Analysis and Visualization of Temporal Variations in Video

PhD Thesis

Michael Rubinstein

Massachusetts Institute of Technology

February 2014


George M. Sprowls Award for outstanding doctoral thesis in Computer Science at MIT



Our world is constantly changing, and it is important for us to understand how our environment changes and evolves over time. A common method for capturing and communicating such changes is imagery -- whether captured by consumer cameras, microscopes or satellites, images and videos provide an invaluable source of information about the time-varying nature of our world. Due to the great progress in digital photography, such images and videos are now widespread and easy to capture, yet computational models and tools for understanding and analyzing time-varying processes and trends in visual data are scarce and undeveloped.

In this dissertation, we propose new computational techniques to efficiently represent, analyze and visualize both short-term and long-term temporal variation in videos and image sequences. Small-amplitude changes that are difficult or impossible to see with the naked eye, such as variation in human skin color due to blood circulation and small mechanical movements, can be extracted for further analysis, or exaggerated to become visible to an observer.

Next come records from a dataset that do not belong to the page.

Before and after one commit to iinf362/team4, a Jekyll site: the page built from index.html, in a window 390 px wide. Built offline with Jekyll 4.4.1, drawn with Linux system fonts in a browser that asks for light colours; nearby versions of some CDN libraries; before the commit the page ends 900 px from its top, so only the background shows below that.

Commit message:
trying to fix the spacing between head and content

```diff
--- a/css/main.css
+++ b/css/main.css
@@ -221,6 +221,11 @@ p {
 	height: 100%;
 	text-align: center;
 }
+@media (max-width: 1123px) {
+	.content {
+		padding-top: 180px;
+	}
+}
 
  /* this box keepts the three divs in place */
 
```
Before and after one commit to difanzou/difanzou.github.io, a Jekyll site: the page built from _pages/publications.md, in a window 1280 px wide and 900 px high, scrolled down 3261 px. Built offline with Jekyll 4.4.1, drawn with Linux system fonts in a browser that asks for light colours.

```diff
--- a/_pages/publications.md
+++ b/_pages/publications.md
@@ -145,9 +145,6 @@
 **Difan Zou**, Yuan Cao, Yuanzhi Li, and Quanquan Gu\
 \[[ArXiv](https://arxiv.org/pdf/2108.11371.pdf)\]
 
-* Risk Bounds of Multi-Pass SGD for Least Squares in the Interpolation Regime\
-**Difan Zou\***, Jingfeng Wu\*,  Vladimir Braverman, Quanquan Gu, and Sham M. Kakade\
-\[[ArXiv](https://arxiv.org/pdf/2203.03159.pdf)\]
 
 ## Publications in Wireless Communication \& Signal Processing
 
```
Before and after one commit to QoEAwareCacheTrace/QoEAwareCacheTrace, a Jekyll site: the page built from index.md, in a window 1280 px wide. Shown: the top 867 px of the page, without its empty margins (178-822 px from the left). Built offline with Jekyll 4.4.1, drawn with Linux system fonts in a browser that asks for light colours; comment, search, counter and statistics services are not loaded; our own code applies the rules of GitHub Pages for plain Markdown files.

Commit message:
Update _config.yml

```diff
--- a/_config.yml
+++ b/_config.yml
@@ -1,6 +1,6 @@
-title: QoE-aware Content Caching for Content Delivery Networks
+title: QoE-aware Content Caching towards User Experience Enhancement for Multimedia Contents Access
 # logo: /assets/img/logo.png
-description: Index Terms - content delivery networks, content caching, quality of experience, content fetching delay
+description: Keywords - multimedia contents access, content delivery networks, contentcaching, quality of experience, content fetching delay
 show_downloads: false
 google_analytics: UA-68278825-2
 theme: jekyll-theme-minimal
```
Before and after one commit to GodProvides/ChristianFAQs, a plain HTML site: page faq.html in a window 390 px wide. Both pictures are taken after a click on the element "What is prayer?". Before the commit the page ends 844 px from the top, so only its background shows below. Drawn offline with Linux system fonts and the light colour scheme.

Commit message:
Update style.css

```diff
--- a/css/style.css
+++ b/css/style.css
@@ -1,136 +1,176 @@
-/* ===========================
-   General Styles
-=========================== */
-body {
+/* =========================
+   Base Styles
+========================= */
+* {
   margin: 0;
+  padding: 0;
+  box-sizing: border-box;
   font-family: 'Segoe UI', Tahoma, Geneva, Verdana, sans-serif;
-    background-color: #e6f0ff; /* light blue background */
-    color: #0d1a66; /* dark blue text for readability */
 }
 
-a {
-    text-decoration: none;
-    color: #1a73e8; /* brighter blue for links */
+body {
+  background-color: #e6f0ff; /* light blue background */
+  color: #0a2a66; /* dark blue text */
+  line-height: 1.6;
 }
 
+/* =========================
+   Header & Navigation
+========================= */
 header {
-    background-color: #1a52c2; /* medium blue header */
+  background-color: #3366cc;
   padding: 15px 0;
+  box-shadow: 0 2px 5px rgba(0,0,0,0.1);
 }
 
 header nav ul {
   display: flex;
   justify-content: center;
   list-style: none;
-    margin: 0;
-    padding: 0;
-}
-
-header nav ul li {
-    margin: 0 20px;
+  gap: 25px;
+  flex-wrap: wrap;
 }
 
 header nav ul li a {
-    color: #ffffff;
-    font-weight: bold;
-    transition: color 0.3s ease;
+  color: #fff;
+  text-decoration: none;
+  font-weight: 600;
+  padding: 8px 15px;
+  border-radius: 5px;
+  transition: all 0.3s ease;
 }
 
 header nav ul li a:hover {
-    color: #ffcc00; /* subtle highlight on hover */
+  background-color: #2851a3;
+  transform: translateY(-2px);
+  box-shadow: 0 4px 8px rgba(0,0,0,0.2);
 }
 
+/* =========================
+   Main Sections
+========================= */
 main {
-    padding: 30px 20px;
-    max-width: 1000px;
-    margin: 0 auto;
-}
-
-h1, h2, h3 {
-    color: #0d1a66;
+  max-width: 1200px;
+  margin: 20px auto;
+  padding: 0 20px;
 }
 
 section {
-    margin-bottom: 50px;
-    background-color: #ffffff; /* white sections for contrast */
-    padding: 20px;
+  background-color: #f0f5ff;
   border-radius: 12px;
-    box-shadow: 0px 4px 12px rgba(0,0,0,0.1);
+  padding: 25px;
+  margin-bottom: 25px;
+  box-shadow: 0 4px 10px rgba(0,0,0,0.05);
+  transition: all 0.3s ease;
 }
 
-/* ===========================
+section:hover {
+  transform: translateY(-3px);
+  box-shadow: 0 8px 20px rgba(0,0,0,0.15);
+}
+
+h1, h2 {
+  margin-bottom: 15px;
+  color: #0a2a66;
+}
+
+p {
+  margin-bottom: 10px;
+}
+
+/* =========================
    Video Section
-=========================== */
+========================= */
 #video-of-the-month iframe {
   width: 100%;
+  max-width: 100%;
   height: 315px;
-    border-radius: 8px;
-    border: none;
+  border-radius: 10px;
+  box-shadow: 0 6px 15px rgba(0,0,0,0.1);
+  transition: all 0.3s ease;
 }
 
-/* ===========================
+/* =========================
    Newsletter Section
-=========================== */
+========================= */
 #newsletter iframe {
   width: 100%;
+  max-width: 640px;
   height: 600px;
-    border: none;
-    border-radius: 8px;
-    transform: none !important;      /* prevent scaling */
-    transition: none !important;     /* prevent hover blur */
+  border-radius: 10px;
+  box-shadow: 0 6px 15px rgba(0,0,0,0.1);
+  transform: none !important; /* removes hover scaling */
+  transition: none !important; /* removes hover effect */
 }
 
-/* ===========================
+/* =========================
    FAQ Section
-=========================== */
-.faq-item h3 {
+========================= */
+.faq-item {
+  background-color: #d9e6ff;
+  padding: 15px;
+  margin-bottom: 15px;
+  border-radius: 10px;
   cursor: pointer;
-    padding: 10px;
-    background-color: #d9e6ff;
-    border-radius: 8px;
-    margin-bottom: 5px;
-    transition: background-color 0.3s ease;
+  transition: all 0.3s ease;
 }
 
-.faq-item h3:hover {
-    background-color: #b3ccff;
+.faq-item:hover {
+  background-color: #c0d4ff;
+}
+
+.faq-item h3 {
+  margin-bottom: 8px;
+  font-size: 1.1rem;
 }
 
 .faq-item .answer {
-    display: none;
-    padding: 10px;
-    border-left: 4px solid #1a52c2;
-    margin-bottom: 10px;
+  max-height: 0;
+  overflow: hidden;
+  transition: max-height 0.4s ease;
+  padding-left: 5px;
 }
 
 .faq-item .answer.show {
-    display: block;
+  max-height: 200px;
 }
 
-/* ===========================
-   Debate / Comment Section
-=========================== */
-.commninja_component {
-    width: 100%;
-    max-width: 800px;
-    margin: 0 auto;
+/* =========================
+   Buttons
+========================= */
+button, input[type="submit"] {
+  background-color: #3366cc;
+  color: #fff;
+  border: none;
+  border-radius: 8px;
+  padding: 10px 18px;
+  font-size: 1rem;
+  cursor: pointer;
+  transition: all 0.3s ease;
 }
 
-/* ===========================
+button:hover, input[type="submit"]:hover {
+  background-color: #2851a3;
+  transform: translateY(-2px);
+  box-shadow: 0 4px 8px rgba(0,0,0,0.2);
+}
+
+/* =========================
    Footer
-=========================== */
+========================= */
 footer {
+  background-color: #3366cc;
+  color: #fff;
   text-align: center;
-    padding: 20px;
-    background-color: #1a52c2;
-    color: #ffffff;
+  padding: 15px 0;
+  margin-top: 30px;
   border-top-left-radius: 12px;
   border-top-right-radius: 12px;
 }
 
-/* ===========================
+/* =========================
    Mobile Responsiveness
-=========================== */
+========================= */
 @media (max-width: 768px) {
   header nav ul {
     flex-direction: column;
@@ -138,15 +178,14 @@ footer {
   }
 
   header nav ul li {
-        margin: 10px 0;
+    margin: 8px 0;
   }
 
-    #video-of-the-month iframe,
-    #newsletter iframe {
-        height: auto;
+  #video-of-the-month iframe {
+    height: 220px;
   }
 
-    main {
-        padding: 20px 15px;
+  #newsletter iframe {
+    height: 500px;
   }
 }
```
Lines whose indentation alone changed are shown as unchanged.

Our techniques can also attenuate motions and changes to remove variation that distracts from the main temporal events of interest.

The main contribution of this thesis is in advancing our knowledge on how to process spatiotemporal imagery and extract information that may not be immediately seen, so as to better understand our dynamic world through images and videos.

Thesis Committee: William T. Freeman (advisor), Fredo Durand, Ce Liu, Richard Szeliski

  author = {Michael Rubinstein},
  title = {Analysis and Visualization of Temporal Variations in Video},
  school = {Massachusetts Institute of Technology},
  year = {2014},
  month = {Feb}


Thesis: PDF

Defense presentation: [PDF (10MB)] [PPT only (80MB)] [PPT with videos (1.3GB)]

For code and demos see the project web pages under Publications below.



Check out the following videos for a quick overview of this work:

Revealing Invisible Changes In The World
NSF Science and Engineering Visualization Challenge 2012
Finding the Visible in the Invisible
Story in NY Times, Feb 2013
Eulerian Video Magnification
SIGGRAPH'12 supplemental video
Phase-based Video Motion Processing
SIGGRAPH'13 supplemental video



Phase-based Video Motion Processing
ACM Transactions on Graphics, Volume 32, Number 4 (Proc. SIGGRAPH), 2013.
[Paper] [Webpage] [BibTeX]
Patent pending

Revealing Invisible Changes In The World
Science Vol. 339 No. 6119, Feb 1 2013
[Article in Science] [Video] [NSF SciVis 2012] [BibTeX]

Eulerian Video Magnification for Revealing Subtle Changes in the World
ACM Transactions on Graphics, Volume 31, Number 4 (Proc. SIGGRAPH), 2012
[Paper] [Webpage] [BibTeX]
Patent pending

Motion Denoising with Application to Time-lapse Photography
IEEE Conf. on Computer Vision and Pattern Recognition (CVPR), 2011
[Paper] [Webpage] [BibTeX]






Last updated: Nov 2014